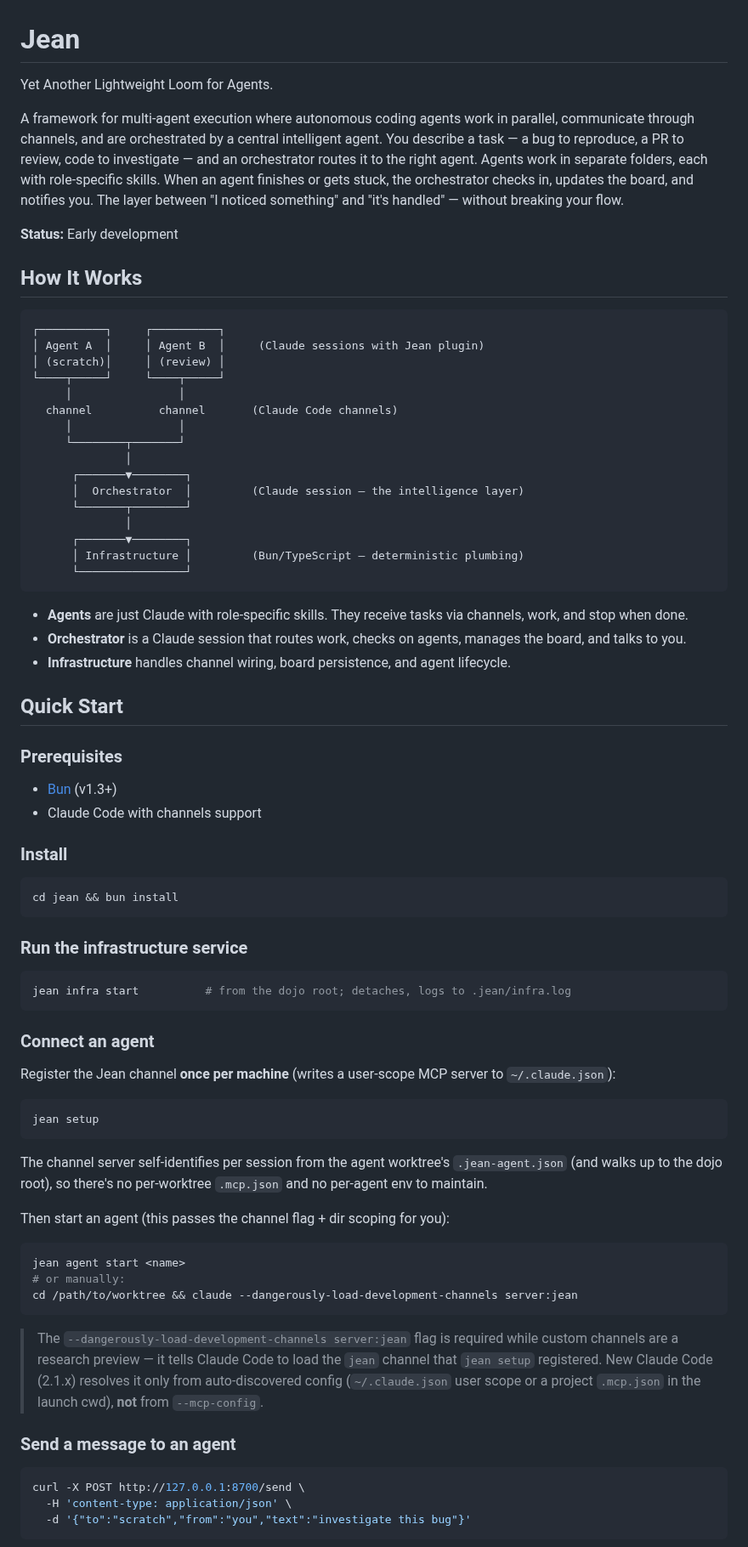
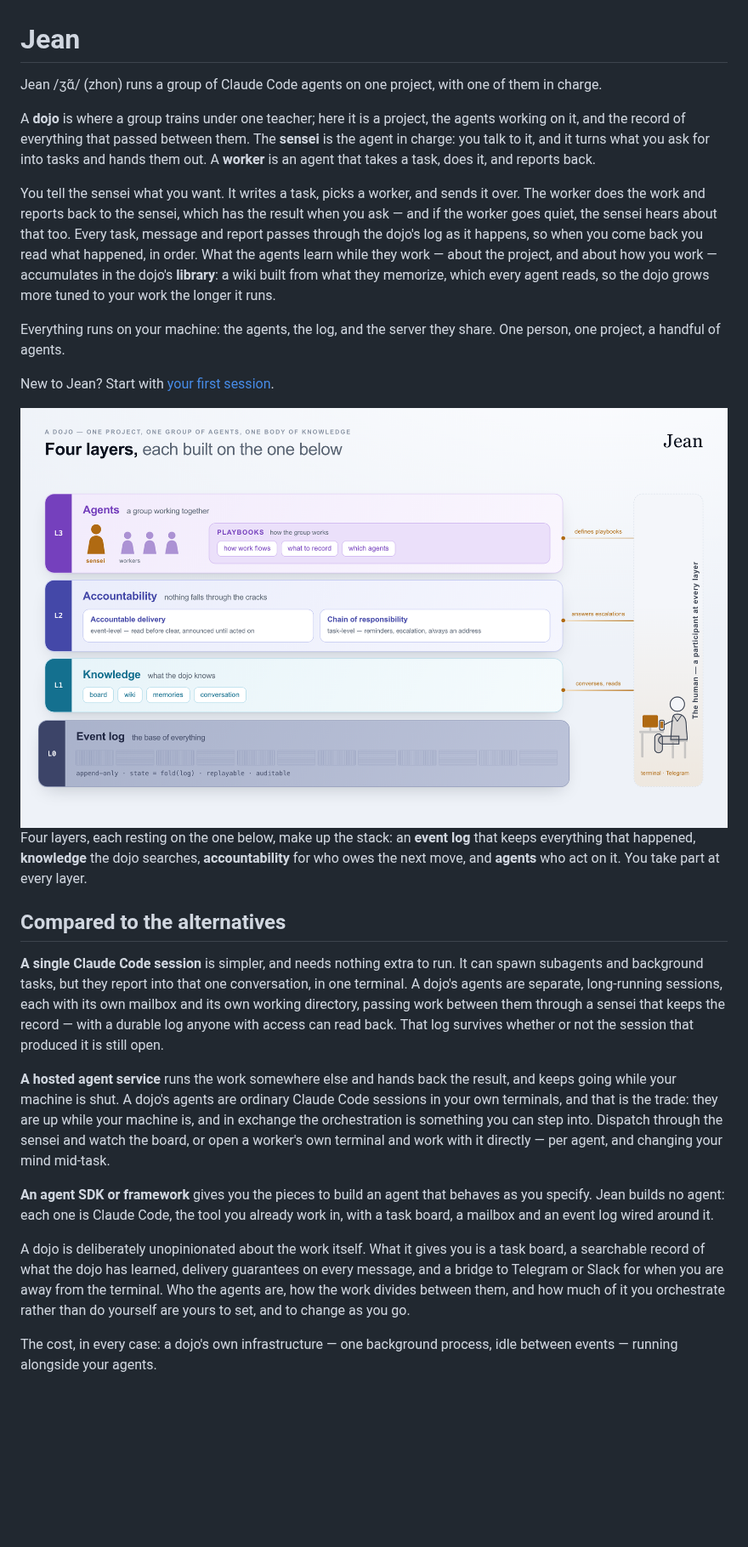
Before and after one commit to leonidb/jean, a Markdown page: README.md, the part around one of its changes. Shown at 85% size. Rendered like a GitHub page; pictures changed too: docs/diagrams/layers-light.png (added); blank space fills up the shorter version.

````diff
--- a/README.md
+++ b/README.md
@@ -1,71 +1,31 @@
 # Jean
 
-Yet Another Lightweight Loom for Agents.
+Jean /ʒɑ̃/ (zhon) runs a group of Claude Code agents on one project, with one of them in charge.
 
-A framework for multi-agent execution where autonomous coding agents work in parallel, communicate through channels, and are orchestrated by a central intelligent agent. You describe a task — a bug to reproduce, a PR to review, code to investigate — and an orchestrator routes it to the right agent. Agents work in separate folders, each with role-specific skills. When an agent finishes or gets stuck, the orchestrator checks in, updates the board, and notifies you. The layer between "I noticed something" and "it's handled" — without breaking your flow.
+A **dojo** is where a group trains under one teacher; here it is a project, the agents working on it, and the record of everything that passed between them. The **sensei** is the agent in charge: you talk to it, and it turns what you ask for into tasks and hands them out. A **worker** is an agent that takes a task, does it, and reports back.
 
-**Status:** Early development
+You tell the sensei what you want. It writes a task, picks a worker, and sends it over. The worker does the work and reports back to the sensei, which has the result when you ask — and if the worker goes quiet, the sensei hears about that too. Every task, message and report passes through the dojo's log as it happens, so when you come back you read what happened, in order. What the agents learn while they work — about the project, and about how you work — accumulates in the dojo's **library**: a wiki built from what they memorize, which every agent reads, so the dojo grows more tuned to your work the longer it runs.
 
-## How It Works
+Everything runs on your machine: the agents, the log, and the server they share. One person, one project, a handful of agents.
 
-```
-┌──────────┐     ┌──────────┐
-│ Agent A  │     │ Agent B  │     (Claude sessions with Jean plugin)
-│ (scratch)│     │ (review) │
-└────┬─────┘     └────┬─────┘
-     │                │
-  channel          channel       (Claude Code channels)
-     │                │
-     └────────┬───────┘
-              │
-      ┌───────▼────────┐
-      │  Orchestrator  │         (Claude session — the intelligence layer)
-      └───────┬────────┘
-              │
-      ┌───────▼────────┐
-      │ Infrastructure │         (Bun/TypeScript — deterministic plumbing)
-      └────────────────┘
-```
+New to Jean? Start with [your first session](docs/running.md#your-first-session).
 
-- **Agents** are just Claude with role-specific skills. They receive tasks via channels, work, and stop when done.
-- **Orchestrator** is a Claude session that routes work, checks on agents, manages the board, and talks to you.
-- **Infrastructure** handles channel wiring, board persistence, and agent lifecycle.
+<picture>
+  <source media="(prefers-color-scheme: dark)" srcset="docs/diagrams/layers-dark.png">
+  <img alt="Jean's capabilities as four stacked layers — agents and their playbooks on top, then accountability, then knowledge, all resting on an append-only event log, with a person beside the stack connected to the layers they take part in" src="docs/diagrams/layers-light.png">
+</picture>
 
-## Quick Start
+Four layers, each resting on the one below, make up the stack: an **event log** that keeps everything that happened, **knowledge** the dojo searches, **accountability** for who owes the next move, and **agents** who act on it. You take part at every layer.
 
-### Prerequisites
-- [Bun](https://bun.sh) (v1.3+)
-- Claude Code with channels support
+## Compared to the alternatives
 
-### Install
-```bash
-cd jean && bun install
-```
+**A single Claude Code session** is simpler, and needs nothing extra to run. It can spawn subagents and background tasks, but they report into that one conversation, in one terminal. A dojo's agents are separate, long-running sessions, each with its own mailbox and its own working directory, passing work between them through a sensei that keeps the record — with a durable log anyone with access can read back. That log survives whether or not the session that produced it is still open.
 
-### Run the infrastructure service
-```bash
-jean infra start          # from the dojo root; detaches, logs to .jean/infra.log
-```
+**A hosted agent service** runs the work somewhere else and hands back the result, and keeps going while your machine is shut. A dojo's agents are ordinary Claude Code sessions in your own terminals, and that is the trade: they are up while your machine is, and in exchange the orchestration is something you can step into. Dispatch through the sensei and watch the board, or open a worker's own terminal and work with it directly — per agent, and changing your mind mid-task.
 
-### Connect an agent
-Register the Jean channel **once per machine** (writes a user-scope MCP server to `~/.claude.json`):
-```bash
-jean setup
-```
-The channel server self-identifies per session from the agent worktree's `.jean-agent.json` (and walks up to the dojo root), so there's no per-worktree `.mcp.json` and no per-agent env to maintain.
+**An agent SDK or framework** gives you the pieces to build an agent that behaves as you specify. Jean builds no agent: each one is Claude Code, the tool you already work in, with a task board, a mailbox and an event log wired around it.
 
-Then start an agent (this passes the channel flag + dir scoping for you):
-```bash
-jean agent start <name>
-# or manually:
-cd /path/to/worktree && claude --dangerously-load-development-channels server:jean
-```
-> The `--dangerously-load-development-channels server:jean` flag is required while custom channels are a research preview — it tells Claude Code to load the `jean` channel that `jean setup` registered. New Claude Code (2.1.x) resolves it only from auto-discovered config (`~/.claude.json` user scope or a project `.mcp.json` in the launch cwd), **not** from `--mcp-config`.
+A dojo is deliberately unopinionated about the work itself. What it gives you is a task board, a searchable record of what the dojo has learned, delivery guarantees on every message, and a bridge to Telegram or Slack for when you are away from the terminal. Who the agents are, how the work divides between them, and how much of it you orchestrate rather than do yourself are yours to set, and to change as you go.
 
-### Send a message to an agent
-```bash
-curl -X POST http://127.0.0.1:8700/send \
-  -H 'content-type: application/json' \
-  -d '{"to":"scratch","from":"you","text":"investigate this bug"}'
-```
+The cost, in every case: a dojo's own infrastructure — one background process, idle between events — running alongside your agents.
 
````
Also changed, not shown: other parts of README.md (+5 -20 lines), docs/agents.md (added, +25 -0 lines), docs/cli-reference.md (added, +30 -0 lines), docs/diagrams/README.md (added, +42 -0 lines), docs/messaging.md (added, +20 -0 lines), docs/running.md (added, +104 -0 lines), docs/diagrams/layers-dark.png (added), 2 other files.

Exercise goal |
Return the whole of the material above exactly, with no picture carried over.

Answer to this problem |
Before and after one commit to leonidb/jean, a Markdown page: README.md, the part around one of its changes. Shown at 85% size. Rendered like a GitHub page; pictures changed too: docs/diagrams/layers-light.png (added); blank space fills up the shorter version.

````diff
--- a/README.md
+++ b/README.md
@@ -1,71 +1,31 @@
 # Jean
 
-Yet Another Lightweight Loom for Agents.
+Jean /ʒɑ̃/ (zhon) runs a group of Claude Code agents on one project, with one of them in charge.
 
-A framework for multi-agent execution where autonomous coding agents work in parallel, communicate through channels, and are orchestrated by a central intelligent agent. You describe a task — a bug to reproduce, a PR to review, code to investigate — and an orchestrator routes it to the right agent. Agents work in separate folders, each with role-specific skills. When an agent finishes or gets stuck, the orchestrator checks in, updates the board, and notifies you. The layer between "I noticed something" and "it's handled" — without breaking your flow.
+A **dojo** is where a group trains under one teacher; here it is a project, the agents working on it, and the record of everything that passed between them. The **sensei** is the agent in charge: you talk to it, and it turns what you ask for into tasks and hands them out. A **worker** is an agent that takes a task, does it, and reports back.
 
-**Status:** Early development
+You tell the sensei what you want. It writes a task, picks a worker, and sends it over. The worker does the work and reports back to the sensei, which has the result when you ask — and if the worker goes quiet, the sensei hears about that too. Every task, message and report passes through the dojo's log as it happens, so when you come back you read what happened, in order. What the agents learn while they work — about the project, and about how you work — accumulates in the dojo's **library**: a wiki built from what they memorize, which every agent reads, so the dojo grows more tuned to your work the longer it runs.
 
-## How It Works
+Everything runs on your machine: the agents, the log, and the server they share. One person, one project, a handful of agents.
 
-```
-┌──────────┐     ┌──────────┐
-│ Agent A  │     │ Agent B  │     (Claude sessions with Jean plugin)
-│ (scratch)│     │ (review) │
-└────┬─────┘     └────┬─────┘
-     │                │
-  channel          channel       (Claude Code channels)
-     │                │
-     └────────┬───────┘
-              │
-      ┌───────▼────────┐
-      │  Orchestrator  │         (Claude session — the intelligence layer)
-      └───────┬────────┘
-              │
-      ┌───────▼────────┐
-      │ Infrastructure │         (Bun/TypeScript — deterministic plumbing)
-      └────────────────┘
-```
+New to Jean? Start with [your first session](docs/running.md#your-first-session).
 
-- **Agents** are just Claude with role-specific skills. They receive tasks via channels, work, and stop when done.
-- **Orchestrator** is a Claude session that routes work, checks on agents, manages the board, and talks to you.
-- **Infrastructure** handles channel wiring, board persistence, and agent lifecycle.
+<picture>
+  <source media="(prefers-color-scheme: dark)" srcset="docs/diagrams/layers-dark.png">
+  <img alt="Jean's capabilities as four stacked layers — agents and their playbooks on top, then accountability, then knowledge, all resting on an append-only event log, with a person beside the stack connected to the layers they take part in" src="docs/diagrams/layers-light.png">
+</picture>
 
-## Quick Start
+Four layers, each resting on the one below, make up the stack: an **event log** that keeps everything that happened, **knowledge** the dojo searches, **accountability** for who owes the next move, and **agents** who act on it. You take part at every layer.
 
-### Prerequisites
-- [Bun](https://bun.sh) (v1.3+)
-- Claude Code with channels support
+## Compared to the alternatives
 
-### Install
-```bash
-cd jean && bun install
-```
+**A single Claude Code session** is simpler, and needs nothing extra to run. It can spawn subagents and background tasks, but they report into that one conversation, in one terminal. A dojo's agents are separate, long-running sessions, each with its own mailbox and its own working directory, passing work between them through a sensei that keeps the record — with a durable log anyone with access can read back. That log survives whether or not the session that produced it is still open.
 
-### Run the infrastructure service
-```bash
-jean infra start          # from the dojo root; detaches, logs to .jean/infra.log
-```
+**A hosted agent service** runs the work somewhere else and hands back the result, and keeps going while your machine is shut. A dojo's agents are ordinary Claude Code sessions in your own terminals, and that is the trade: they are up while your machine is, and in exchange the orchestration is something you can step into. Dispatch through the sensei and watch the board, or open a worker's own terminal and work with it directly — per agent, and changing your mind mid-task.
 
-### Connect an agent
-Register the Jean channel **once per machine** (writes a user-scope MCP server to `~/.claude.json`):
-```bash
-jean setup
-```
-The channel server self-identifies per session from the agent worktree's `.jean-agent.json` (and walks up to the dojo root), so there's no per-worktree `.mcp.json` and no per-agent env to maintain.
+**An agent SDK or framework** gives you the pieces to build an agent that behaves as you specify. Jean builds no agent: each one is Claude Code, the tool you already work in, with a task board, a mailbox and an event log wired around it.
 
-Then start an agent (this passes the channel flag + dir scoping for you):
-```bash
-jean agent start <name>
-# or manually:
-cd /path/to/worktree && claude --dangerously-load-development-channels server:jean
-```
-> The `--dangerously-load-development-channels server:jean` flag is required while custom channels are a research preview — it tells Claude Code to load the `jean` channel that `jean setup` registered. New Claude Code (2.1.x) resolves it only from auto-discovered config (`~/.claude.json` user scope or a project `.mcp.json` in the launch cwd), **not** from `--mcp-config`.
+A dojo is deliberately unopinionated about the work itself. What it gives you is a task board, a searchable record of what the dojo has learned, delivery guarantees on every message, and a bridge to Telegram or Slack for when you are away from the terminal. Who the agents are, how the work divides between them, and how much of it you orchestrate rather than do yourself are yours to set, and to change as you go.
 
-### Send a message to an agent
-```bash
-curl -X POST http://127.0.0.1:8700/send \
-  -H 'content-type: application/json' \
-  -d '{"to":"scratch","from":"you","text":"investigate this bug"}'
-```
+The cost, in every case: a dojo's own infrastructure — one background process, idle between events — running alongside your agents.
 
````
Also changed, not shown: other parts of README.md (+5 -20 lines), docs/agents.md (added, +25 -0 lines), docs/cli-reference.md (added, +30 -0 lines), docs/diagrams/README.md (added, +42 -0 lines), docs/messaging.md (added, +20 -0 lines), docs/running.md (added, +104 -0 lines), docs/diagrams/layers-dark.png (added), 2 other files.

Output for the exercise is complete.